Detected change data:
=====

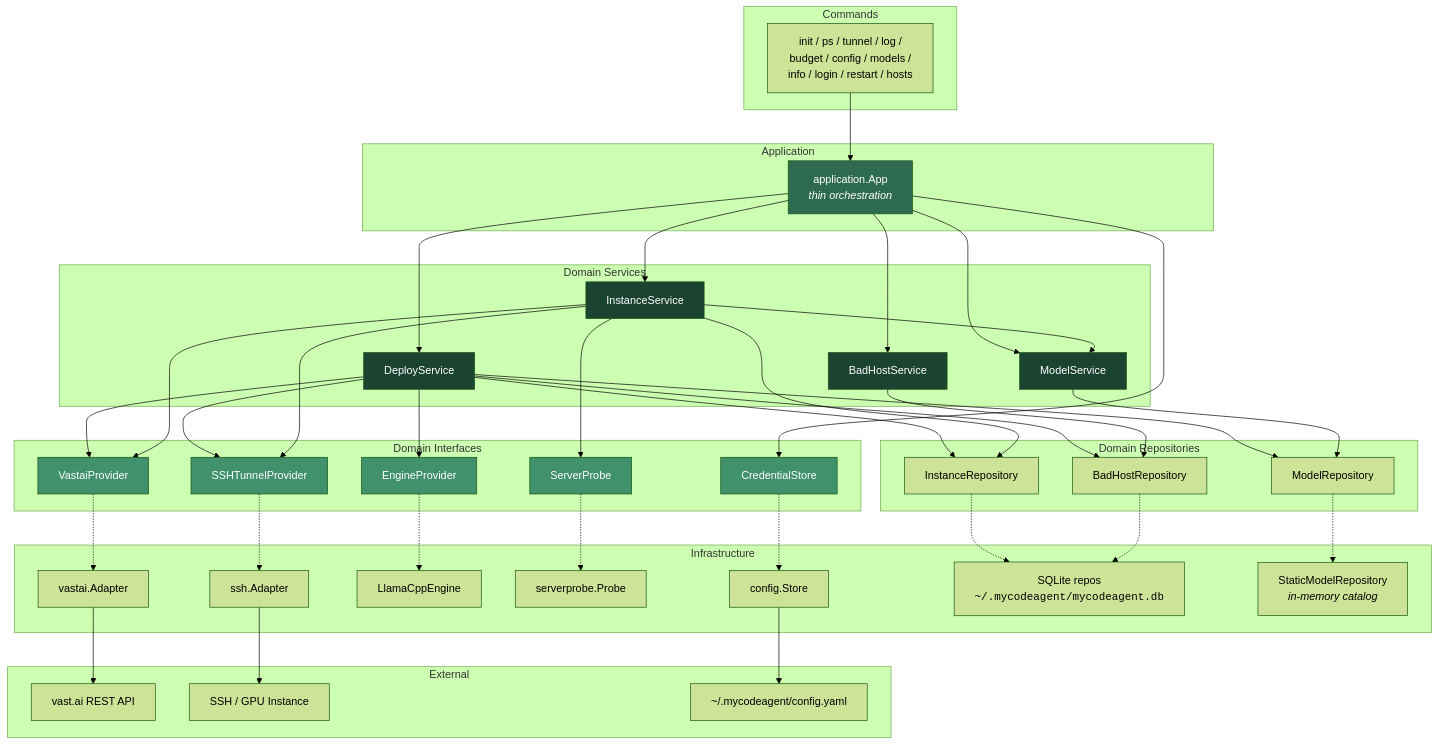
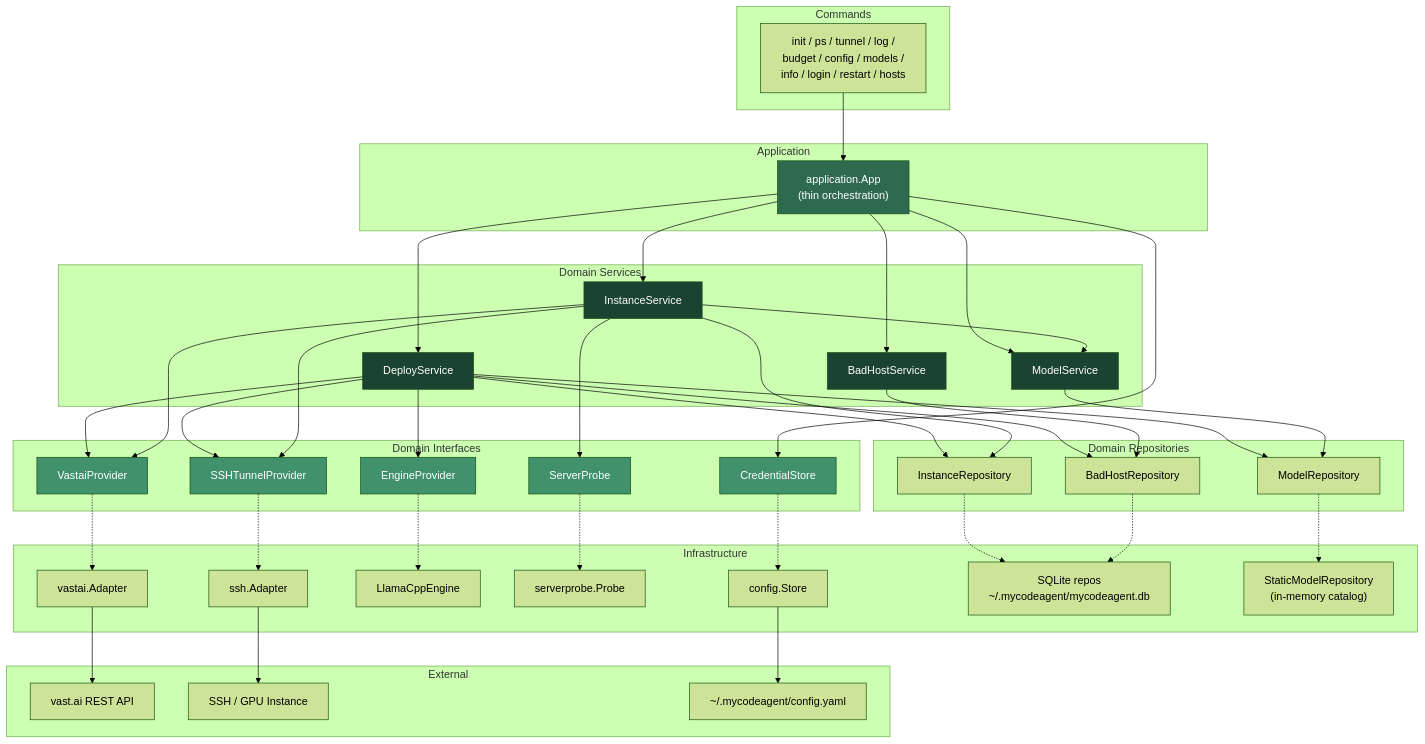
Before and after one commit to WWTLF/mycodeagent: the first of 6 diagrams in docs/Solution.md, drawn with Mermaid (forest theme). The commit also changed other lines of this file, not shown here.

First line of the commit message:
docs: fix mermaid diagrams that would not render

```diff
--- a/docs/Solution.md
+++ b/docs/Solution.md
@@ -43,7 +43,7 @@
     end
 
     subgraph "Application"
-        APP["application.App<br/><i>thin orchestration</i>"]
+        APP["application.App<br/>(thin orchestration)"]
     end
 
     subgraph "Domain Services"
@@ -73,8 +73,8 @@
         VE["LlamaCppEngine"]
         SPI["serverprobe.Probe"]
         CST["config.Store"]
-        SQ["SQLite repos<br/><code>~/.mycodeagent/mycodeagent.db</code>"]
-        STAT["StaticModelRepository<br/><i>in-memory catalog</i>"]
+        SQ["SQLite repos<br/>~/.mycodeagent/mycodeagent.db"]
+        STAT["StaticModelRepository<br/>(in-memory catalog)"]
     end
 
     subgraph "External"
```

=====

Problem description ▸ Count the lines above in which the string "orchestration" occurs. Give that number and nothing else.

Your response ▸ 2